Professor Nancy Leong of the University of Denver College of Law believes the narrow decision says nothing about the future of cases where a retailer refuses service to a protected individual.
Leong, who specializes in civil rights and constitutional law, has been following the case since its early days. She said Kennedy’s decision was limited strictly to the facts of the case and focused more on on-the-record comments of several commissioners who expressed hostility to religious beliefs.
“Statements like these will have to be looked at closely” in some of the similar cases that are also pending. But she was clear that the ruling only affects Phillips’ case.
Attorney Christopher Jackson opined on Twitter that Kennedy’s opinion is strictly limited to the “specific conduct” of the Colorado Civil Rights Commission and offers no guidance on how to proceed in the future.
Attorney Kristen Waggoner of Alliance Defending Freedom, which represented Phillips at the high court, disagrees. The commission has to make changes with how it defines the law, she said.
“If it doesn’t, the legislature and the executive branch has a duty to remedy that.

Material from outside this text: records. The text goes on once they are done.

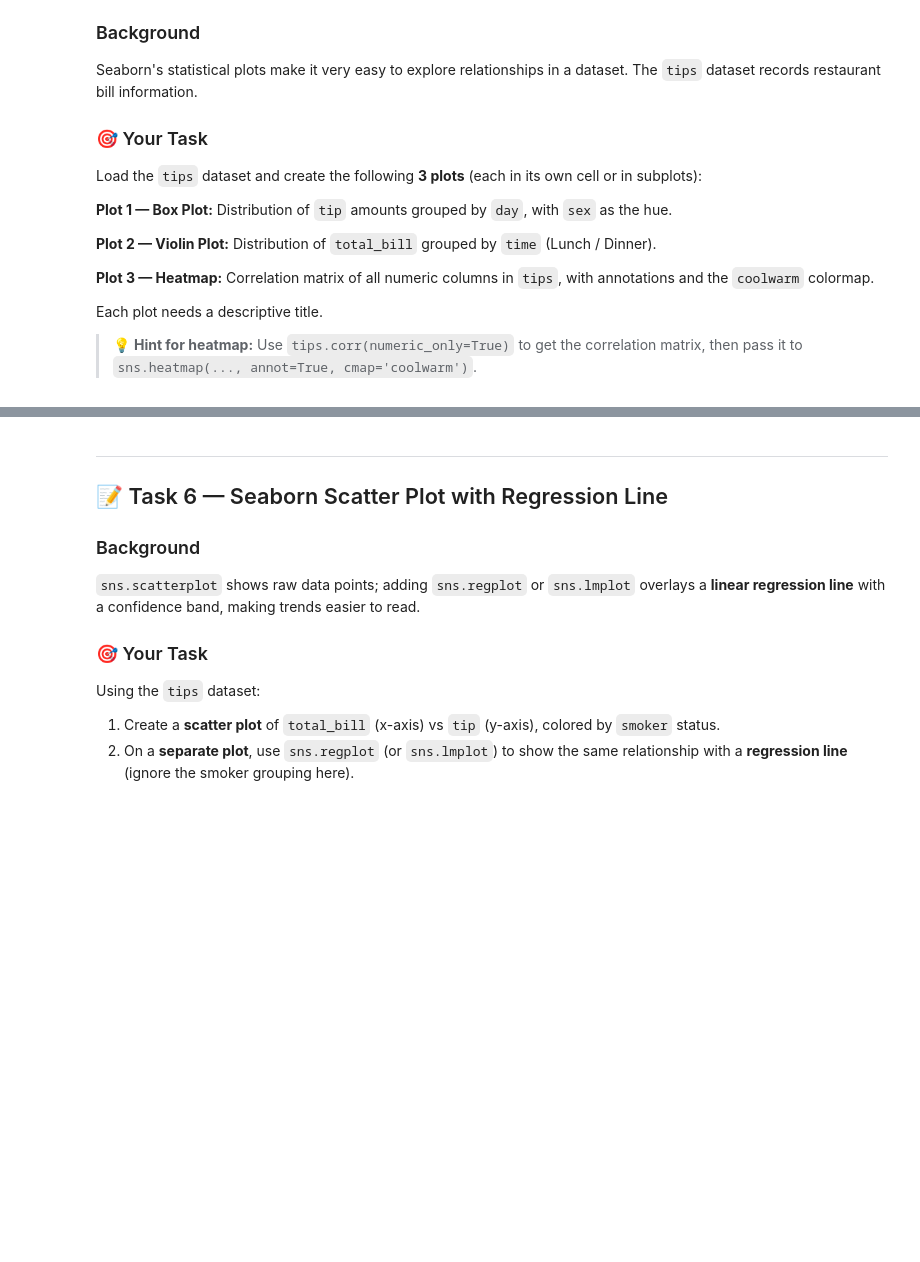
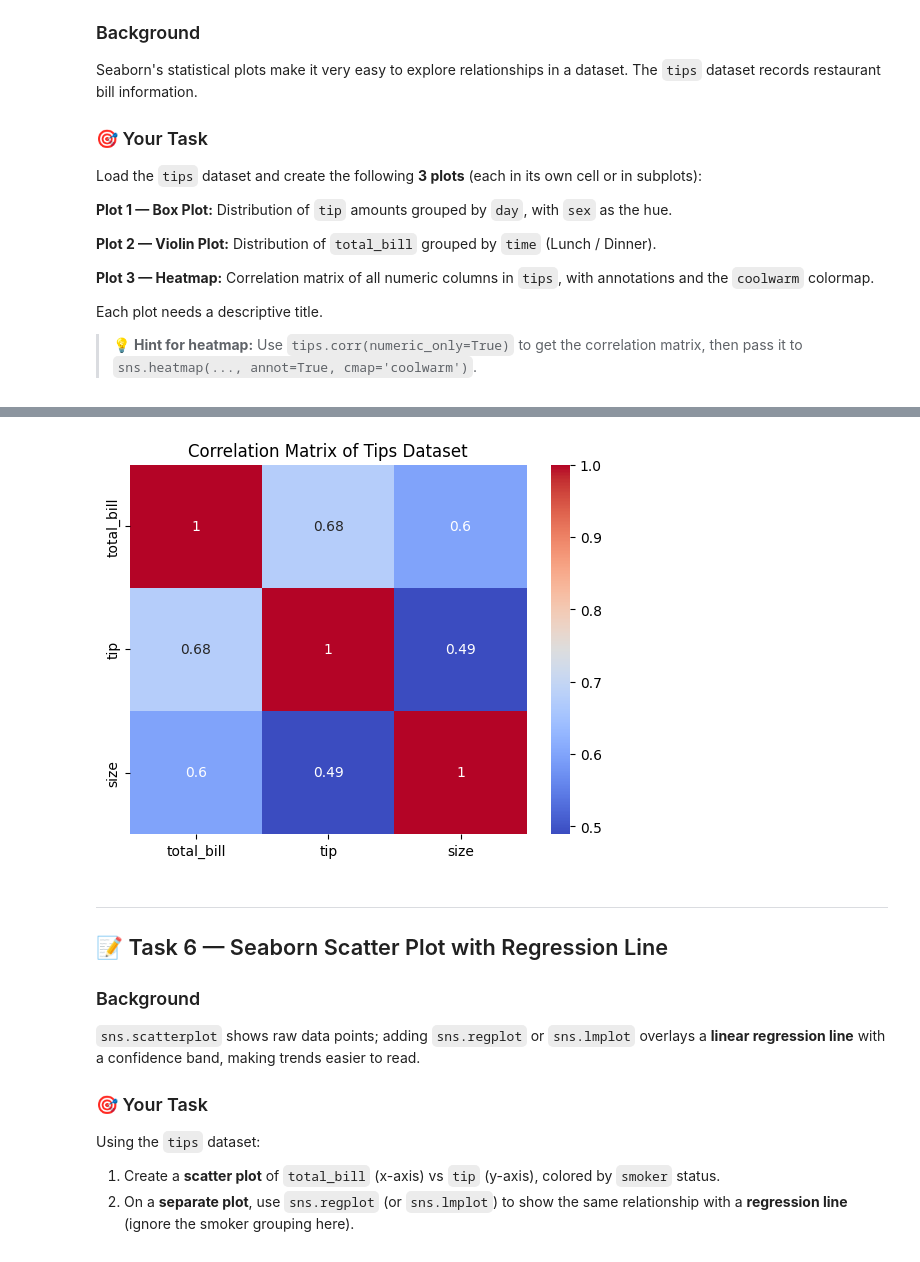
Before and after one commit to FurqanAlyy/AI-ML-NIAI, a Jupyter notebook: Data_Visualization_Worksheet.ipynb, the cells around one changed output, grey strips where cells are left out. Drawn from its saved outputs; the diff is of its cells as text; code cells hidden in the pictures; blank space fills up the shorter version.

```diff
--- a/Data_Visualization_Worksheet.ipynb
+++ b/Data_Visualization_Worksheet.ipynb
@@ -300,3 +326,12 @@ tips = sns.load_dataset('tips')
+# %%
+# YOUR CODE HERE — Plot 3: Correlation heatmap
+corr=tips.corr(numeric_only=True)
+# print(corr)
+sns.heatmap(corr, annot=True , cmap='coolwarm')
+plt.title('Correlation Matrix of Tips Dataset')
+plt.show()
+# %% [output]
+[figure, added]
 # %% [markdown]
 ---
 ## 📝 Task 6 — Seaborn Scatter Plot with Regression Line
```
Also changed, not shown: parts of 3 cells of this notebook.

If they don’t, we’ll be back before the Supreme Court. There’s a problem with how the commission views the public accommodation law and it needs to be remedied immediately.”
Republican Rep. Dave Williams of Colorado Springs announced Monday via Twitter he would sponsor legislation in the 2019 session to reform the commission. He asked in that tweet for House Democrats to join him, but that’s unlikely, given Williams’ history of anti-LGBTQ views dating back to his days as student body president at University of Colorado-Colorado Springs.
During the 2018 legislative session, both the Division of Civil Rights and the Civil Rights Commission were up for reauthorization by the General Assembly. Conservative Republicans pledged before the session started to change the commission’s mission to prevent future decisions like Masterpiece.
House Bill 1256 started out as a simple reauthorization of the commission and division for nine years, a bill sponsored by Speaker of the House Crisanta Duran and Rep. Leslie Herod of Denver, the legislature’s first African American lesbian. Duran and Herod fought off efforts by House Republicans to change the commission’s quasi-judicial role, by allowing parties to a case to go directly to the courts and bypass the commission. Those efforts failed.
When the bill got to the Senate, Republicans changed the commission’s appointment structure to allow the legislature to make some of the nominations. That change was rejected by Duran, Herod and Gov. John Hickenlooper. The bill went to the legislature’s final hours, with a compromise that made minor changes to the appointment structure but allowed the governor to continue making all the nominations.
Jeff Hunt, director of the Centennial Institute at Colorado Christian University, believes Monday’s ruling sends a warning sign to both Duran and House Democrats who refused to allow changes to the commission’s mission.
“I think House Democrats and Duran have a lot of explaining to do,” Hunt said, noting that both Kennedy and Justice Elena Kagan had voted with conservatives in saying the commission went too far.
The fact that House Democrats wanted to keep the commission as is demonstrated that commission “is an agenda-driving operation to harm people of faith,” Hunt said. “The highest court in the nation says the commission as to change. That puts Duran and House Democrats out of touch with what’s best for Colorado.”